Clad in

my
warlike

gear, Fell I upon my spear,

Oh, death was grateful !

6 Thus, seamed with many scars,

Bursting these prison bars,
Up to its native stars

My soul ascended !
There from the flowing bowl
Deep drinks the warrior's soul,
Skoal! to the Northland ! Skoal!”
Thus the tale ended.

Henry Wadsworth Longfellow.

THE FAREWELL

It was a' for our rightfu' King

We left fair Scotland's strand;
It was a' for our rightfu' King
We e'er saw Irish land,

My dear;
We e'er saw Irish land.

Now a’ is done that men can do,

And a' is done in vain ;
My love and native land farewell,
For I maun cross the main,

My dear;
For I maun cross the main.

a

He turned him right and round about

Upon the Irish shore ; And gae

his bridle-reins a shake,
With adieu for evermore,

My dear;
With adieu for evermore.

The sodger from the wars returns,

The sailor frae the main;
But I hae parted frae my love,
Never to meet again,

My dear;
Never to meet again.

When day is gane, and night is come,

And a' folk bound to sleep;
I think on him that's far awa',
The lee-lang night, and weep,

My dear;
The lee-lang night, and weep.

Unknown.

ADAM O' GORDON

It fell about the Martinmas,

When the wind blew shrill and cold, Said Adam o' Gordon to his men,

6 We maun draw to a hold.

“ And whatna hold shall we draw to,

My merry men and me?

We will go to the house of Rodes,

To see that fair ladye.”

The lady stood on her castle wall ;

Beheld both dale and down ; There she was aware of a host of men

Came riding towards the town.

66 Oh, see ye not, my merry men all,

Oh, see ye not what I see?
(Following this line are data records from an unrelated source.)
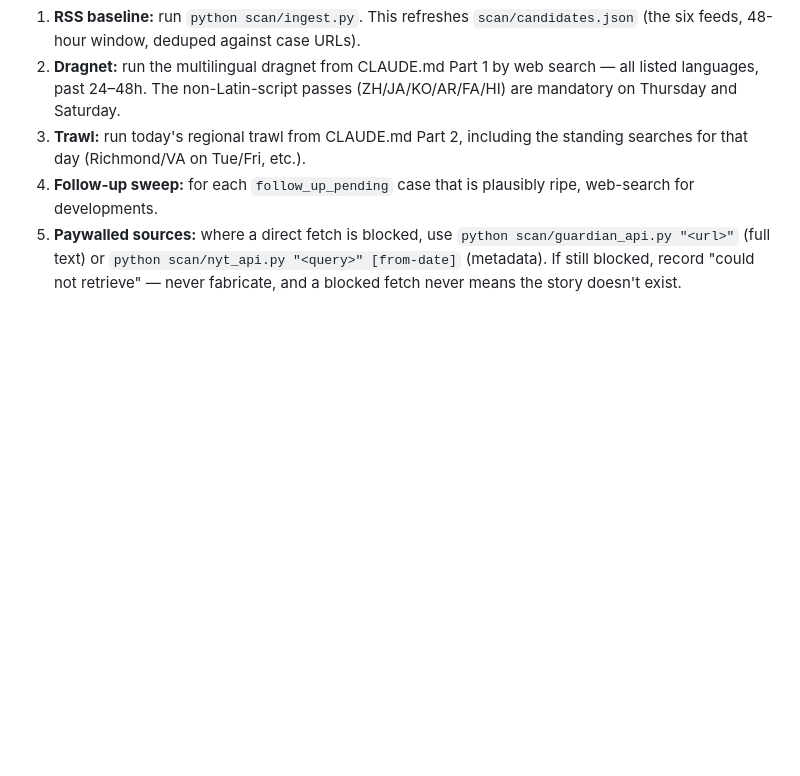
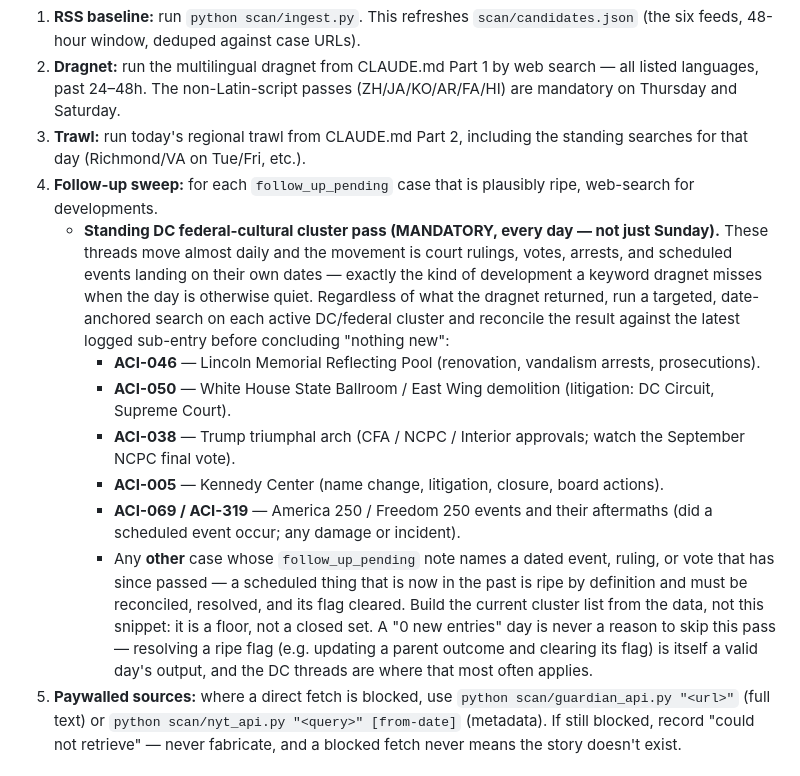
Before and after one commit to rsxhoxhi/dissensus-index, a Markdown page: scan/DAILY_SCAN_ROUTINE.md, the part around the change. Drawn GitHub-style; blank space fills up the shorter version.

Commit message:
Routine: standing daily DC federal-cultural cluster follow-up pass
Add a mandatory every-day targeted follow-up step (Step 2.4) covering the
high-velocity DC/federal clusters — Reflecting Pool (046), ballroom (050),
arch (038), Kennedy Center (005), America/Freedom 250 (069/319) — plus any
flag whose named dated event/ruling/vote has since passed. These move on
court/vote/event dates a keyword dragnet misses on a quiet day; a '0 new
entries' day is not a reason to skip it. Consistent with CLAUDE.md Part 3A:
a targeted cluster pass, not the exhaustive Sunday all-flag sweep.

Prompted by the 2026-08-31 run, where the Freedom 250 race follow-up
(ACI-319) sat unresolved after the event had already occurred.

Co-Authored-By: Claude Opus 4.8 <noreply@anthropic.com>
Claude-Session: https://claude.ai/code/session_019hwpv4zGts5QATwGhRjLeA

```diff
--- a/scan/DAILY_SCAN_ROUTINE.md
+++ b/scan/DAILY_SCAN_ROUTINE.md
@@ -110,6 +110,29 @@ This step is NOT satisfied by ingest.py / the RSS feed. RSS is a narrow, time-wi
    searches for that day (Richmond/VA on Tue/Fri, etc.).
 4. **Follow-up sweep:** for each `follow_up_pending` case that is plausibly ripe,
    web-search for developments.
+   - **Standing DC federal-cultural cluster pass (MANDATORY, every day — not just
+     Sunday).** These threads move almost daily and the movement is court rulings,
+     votes, arrests, and scheduled events landing on their own dates — exactly the
+     kind of development a keyword dragnet misses when the day is otherwise quiet.
+     Regardless of what the dragnet returned, run a targeted, date-anchored search on
+     each active DC/federal cluster and reconcile the result against the latest logged
+     sub-entry before concluding "nothing new":
+     - **ACI-046** — Lincoln Memorial Reflecting Pool (renovation, vandalism arrests,
+       prosecutions).
+     - **ACI-050** — White House State Ballroom / East Wing demolition (litigation:
+       DC Circuit, Supreme Court).
+     - **ACI-038** — Trump triumphal arch (CFA / NCPC / Interior approvals; watch the
+       September NCPC final vote).
+     - **ACI-005** — Kennedy Center (name change, litigation, closure, board actions).
+     - **ACI-069 / ACI-319** — America 250 / Freedom 250 events and their aftermaths
+       (did a scheduled event occur; any damage or incident).
+     - Any **other** case whose `follow_up_pending` note names a dated event, ruling,
+       or vote that has since passed — a scheduled thing that is now in the past is
+       ripe by definition and must be reconciled, resolved, and its flag cleared.
+     Build the current cluster list from the data, not this snippet: it is a floor, not
+     a closed set. A "0 new entries" day is never a reason to skip this pass — resolving
+     a ripe flag (e.g. updating a parent outcome and clearing its flag) is itself a
+     valid day's output, and the DC threads are where that most often applies.
 5. **Paywalled sources:** where a direct fetch is blocked, use
    `python scan/guardian_api.py "<url>"` (full text) or
    `python scan/nyt_api.py "<query>" [from-date]` (metadata). If still blocked,
```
Methinks I see a host of men:

I marvel who they be.”

She had no sooner buskit herself,

And putten on her gown,
Till Adam o' Gordon and his men

Were round about the town.

The lady ran to her tower-head,

As fast as she could hie,
To see if by her fair speeches

She could with him agree.

36 Give o'er your house, ye lady fair,

Give o'er your house to me! Or I shall burn yourself therein, But and

your

babies three.”

“I winna give o'er, ye false Gordon,

To no sic traitor as thee;
And if

ye
burn
my

ain dear babes, My lord shall mak'

ye

dree.

“ Woe worth, woe worth ye, Jock, my

man ! I paid ye well your fee; Why pull ye out the grund-wa' stone,

Lets in the reek to me?

“ And e'en woe worth

ye,
Jock,

my

man! I paid ye well your hire; Why pull ye out the grund-wa' stone,

To me lets in the fire ?

“Ye paid me well my hire, ladye,

Ye paid me well my fee ;
But now I'm Adam o' Gordon's man,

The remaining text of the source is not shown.